The brand claims it’s about more than just filler.
Fast food is an unlikely industry to help save the planet, but Sonic recently announced it wants to try to do its part. The 3,500-plus-location burger chain is adding a mushroom burger – not a burger topped with mushrooms, or a burger patty swapped for a portobello, but a burger where the patty is blended with mushrooms to help reduce beef consumption – joining the growing “Blended Burger” initiative.
Originally conceived by the Mushroom Council, an industry trade group, the Blended Burger project suggests that by blending beef patties to include about 25 to 30 percent of mushroom, chefs can offer a burger option that is both healthier and better for the environment without sacrificing taste. Deemed more than just a mushroom marketing ploy, the concept has seen support from Menus of Change, a collaboration between The Culinary Institute of America and Harvard T.H. Chan School of Public Health that seeks to push “healthy, sustainable, delicious food choices,” and the James Beard Foundation. A number of high-profile chefs have given these beef-mushroom blend burgers a try, as well as some colleges and universities, but Sonic will be the first fast food chain to test out a “blended burger” on its menu.
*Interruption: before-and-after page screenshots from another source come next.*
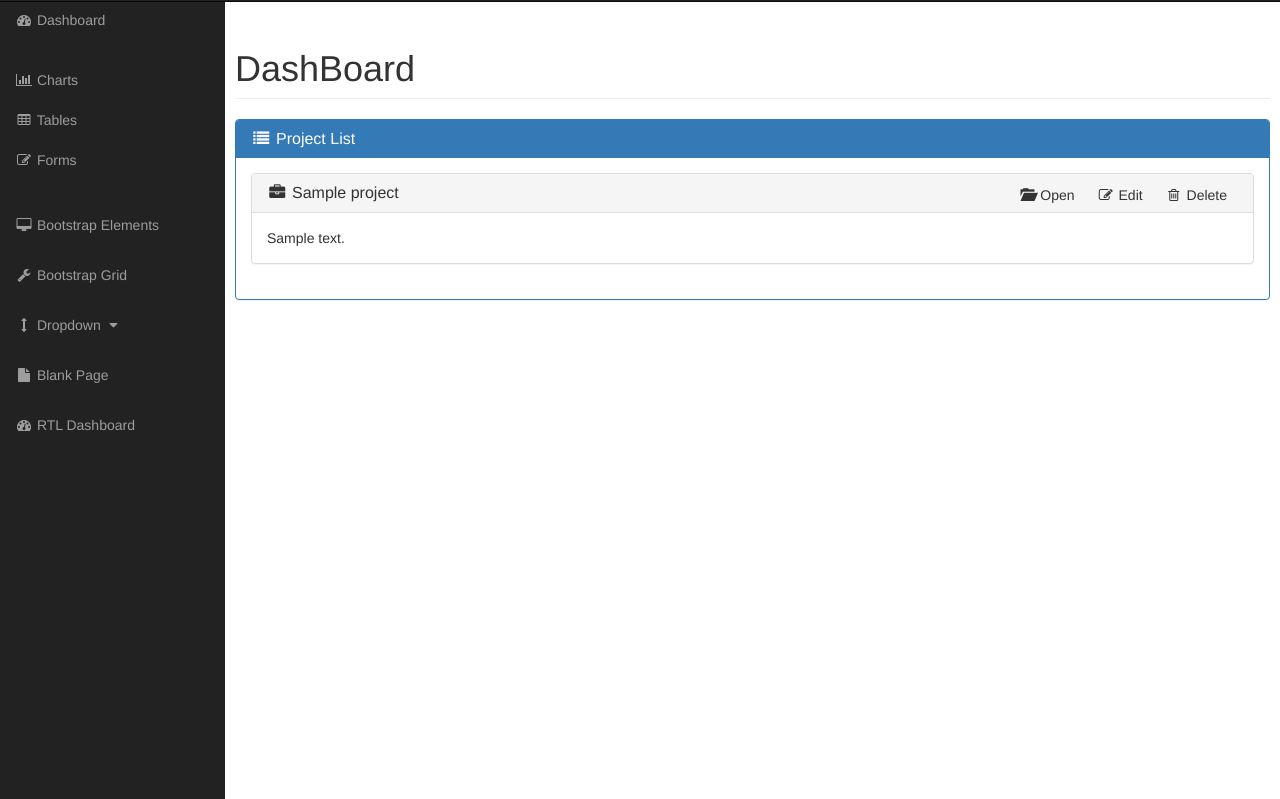
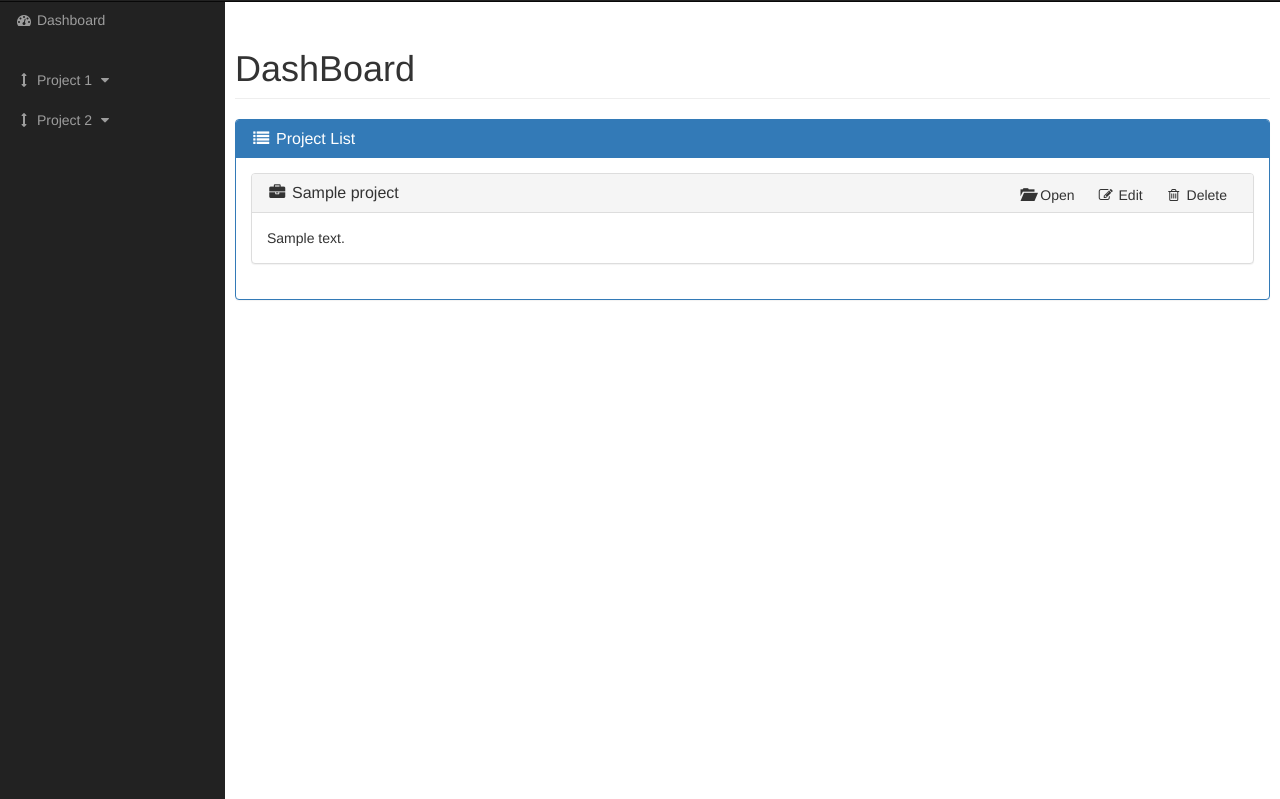
Before and after one commit to CS673S15-Group1-Team1/RequireTracker, a Django app: template ProjMgmt/requirements/templates/DashBoard.html in a window 1280 px wide. Shown: the part 51-850 px from the top of the page. Run offline with Django 3.2, Linux system fonts and the light colour scheme; the template is opened without the code that fills it: most values are stand-ins (such as "Sample title", 1, 10 or a date in 2020); some libraries are stand-ins or nearby versions.

Commit message:
bugfix/removeuselessbutton
Home.html & SidebarBase.html
	Remove useless button

```diff
--- a/ProjMgmt/requirements/templates/SideBarBase.html
+++ b/ProjMgmt/requirements/templates/SideBarBase.html
@@ -10,7 +10,7 @@
                 </li>
             </ul>
             <ul class="nav nav-sidebar">
-            <li>
+<!--             <li>
                 <a href="charts.html"><i class="fa fa-fw fa-bar-chart-o"></i> Charts</a>
             </li>
             <li>
@@ -25,24 +25,62 @@
             </li>
             <li>
                 <a href="bootstrap-grid.html"><i class="fa fa-fw fa-wrench"></i> Bootstrap Grid</a>
-            </li>
+            </li> -->
             <li>
-                <a href="javascript:;" data-toggle="collapse" data-target="#demo"><i class="fa fa-fw fa-arrows-v"></i> Dropdown <i class="fa fa-fw fa-caret-down"></i></a>
+                <a href="javascript:;" data-toggle="collapse" data-target="#demo"><i class="fa fa-fw fa-arrows-v"></i> Project 1 <i class="fa fa-fw fa-caret-down"></i></a>
                 <ul id="demo" class="collapse">
                     <li>
-                        <a href="#">Dropdown Item</a>
+                        <a href="#">Project Stories</a>
                     </li>
                     <li>
-                        <a href="#">Dropdown Item</a>
+                        <a href="#">Iteration 1</a>
+                    </li>
+                    <li>
+                        <a href="#">Iteration 2</a>
+                    </li>
+                    <li>
+                        <a href="#">Ice Box</a>
+                    </li>
+                    <li>
+                        <a href="#">Communication</a>
+                    </li>
+                    <li>
+                        <a href="#">Issues</a>
                     </li>
                 </ul>
             </li>
             <li>
+                <a href="javascript:;" data-toggle="collapse" data-target="#demo"><i class="fa fa-fw fa-arrows-v"></i> Project 2 <i class="fa fa-fw fa-caret-down"></i></a>
+                <ul id="demo" class="collapse">
+                    <li>
+                        <a href="#">Project Stories</a>
+                    </li>
+                    <li>
+                        <a href="#">Iteration 1</a>
+                    </li>
+                    <li>
+                        <a href="#">Iteration 2</a>
+                    </li>
+                    <li>
+                        <a href="#">Iteration 3</a>
+                    </li>
+                    <li>
+                        <a href="#">Ice Box</a>
+                    </li>
+                    <li>
+                        <a href="#">Communication</a>
+                    </li>
+                    <li>
+                        <a href="#">Issues</a>
+                    </li>
+                </ul>
+            </li>
+<!--             <li>
                 <a href="blank-page.html"><i class="fa fa-fw fa-file"></i> Blank Page</a>
             </li>
             <li>
                 <a href="index-rtl.html"><i class="fa fa-fw fa-dashboard"></i> RTL Dashboard</a>
-            </li>
+            </li> -->
         </ul>
     </div>
 </div>
```
Also changed, not shown: ProjMgmt/requirements/templates/Home.html (+5 -5 lines).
The chain has dubbed their take the “Sonic Slinger” and plans to test the new burger, which is somewhere between slider and a full-sized patty, in several markets for 60 days starting at the end of August. Scott Uehlein, Sonic’s vice president of product innovation and development, told Nation’s Restaurant News that the initial response with focus groups has been one of “disbelief” and “excitement.” “My hope is that a year from now we’ll be standing here talking about a national rollout,” he was quoted as saying.
Interestingly, despite this blend being touted for its health and environmental benefits, Sonic doesn’t plan to use that in its Slinger marketing. Instead, advertising for the burger, which will be pushed as a premium steakhouse-style option, will focus on taste. Convincing people to eat healthier without them knowing it? That could be the most novel idea of this whole plan.